When Jim first asked how this beautifully designed book was going, I replied, “Boy, is it written!” The prose, so flowery yet so sparse and so consistently poetic took some real getting used to and at first I felt like it was getting in the way of the story. Like old English or poetry, once I'd grown accustomed to Yannick Murphy's voice, I found myself completely immersed in her world.
Largely autobiographical, Here They Come tells the story of a young girl and her eccentric family–but they're not eccentric in a quaint way: her mother is a melodramatic mess; her weakened grandmother painfully sleeps in a chair all day; her volatile brother wears his silk chinese robe and laments his failed relationships; and her sisters all try to live a normal life as possible in an usual environment, to say the least.
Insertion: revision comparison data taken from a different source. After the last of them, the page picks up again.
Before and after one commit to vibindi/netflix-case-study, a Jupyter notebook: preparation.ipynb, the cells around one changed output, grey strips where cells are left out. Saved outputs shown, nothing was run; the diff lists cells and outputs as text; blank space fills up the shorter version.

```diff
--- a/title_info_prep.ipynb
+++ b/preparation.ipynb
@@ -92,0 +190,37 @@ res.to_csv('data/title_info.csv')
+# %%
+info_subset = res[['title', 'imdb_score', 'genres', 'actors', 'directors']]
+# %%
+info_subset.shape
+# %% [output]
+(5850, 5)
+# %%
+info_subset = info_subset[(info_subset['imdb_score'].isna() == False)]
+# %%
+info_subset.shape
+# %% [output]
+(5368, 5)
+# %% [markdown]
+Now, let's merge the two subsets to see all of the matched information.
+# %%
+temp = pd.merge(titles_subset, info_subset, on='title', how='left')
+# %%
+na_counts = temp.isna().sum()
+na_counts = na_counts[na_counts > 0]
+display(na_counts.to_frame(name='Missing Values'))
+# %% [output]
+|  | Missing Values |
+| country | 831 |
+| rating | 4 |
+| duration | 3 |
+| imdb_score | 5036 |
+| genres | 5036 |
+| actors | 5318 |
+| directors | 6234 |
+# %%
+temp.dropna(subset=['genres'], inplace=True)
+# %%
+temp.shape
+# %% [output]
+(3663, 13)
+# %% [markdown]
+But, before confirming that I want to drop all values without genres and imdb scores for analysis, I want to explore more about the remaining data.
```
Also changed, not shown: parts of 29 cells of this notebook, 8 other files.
Their film editor/scoundrel narcissist of a father has left them destitute and alone for another woman only referred to as “the slut”.
The story takes place in the 1970s Lower East Side, when a family could manage to live on the island of Manhattan without paying thousands and thousands in rent.The family's lives are shown in snippets, like sudden memories, and are sometimes extremely moving.
This is Murphy's third novel and had trouble finding a publisher until McSweeney's picked it up. Many reviews describe it as a story of a girl who can bend spoons, which is true, but that's really misleading and not at all indicative of the tone of this dreamlike trip down memory lane–it's not sci fi and barely magical realism.